Your objective - Nothing but the pictures should be left out when the entries below are duplicated.

Revision comparison data:

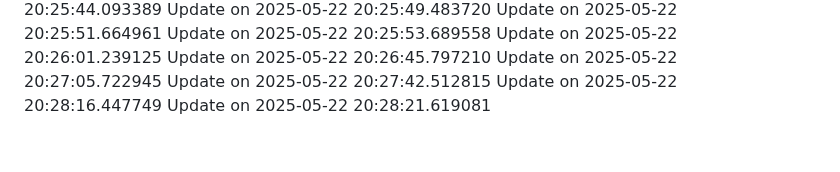
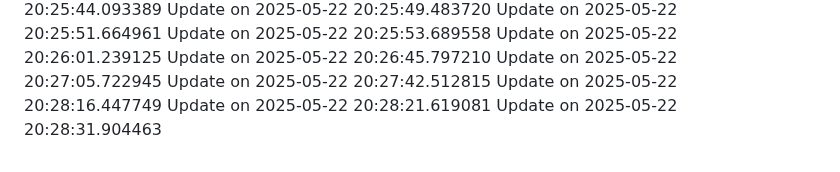
Before and after one commit to nahmad0/nahmadpushes, a Markdown page: changelog.md, the part around the change. Rendered like a GitHub page.

```diff
--- a/changelog.md
+++ b/changelog.md
@@ -92,3 +92,4 @@ Update on 2025-05-22 20:27:05.722945
 Update on 2025-05-22 20:27:42.512815
 Update on 2025-05-22 20:28:16.447749
 Update on 2025-05-22 20:28:21.619081
+Update on 2025-05-22 20:28:31.904463
```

Exercise solution -
Before and after one commit to nahmad0/nahmadpushes, a Markdown page: changelog.md, the part around the change. Rendered like a GitHub page.

```diff
--- a/changelog.md
+++ b/changelog.md
@@ -92,3 +92,4 @@ Update on 2025-05-22 20:27:05.722945
 Update on 2025-05-22 20:27:42.512815
 Update on 2025-05-22 20:28:16.447749
 Update on 2025-05-22 20:28:21.619081
+Update on 2025-05-22 20:28:31.904463
```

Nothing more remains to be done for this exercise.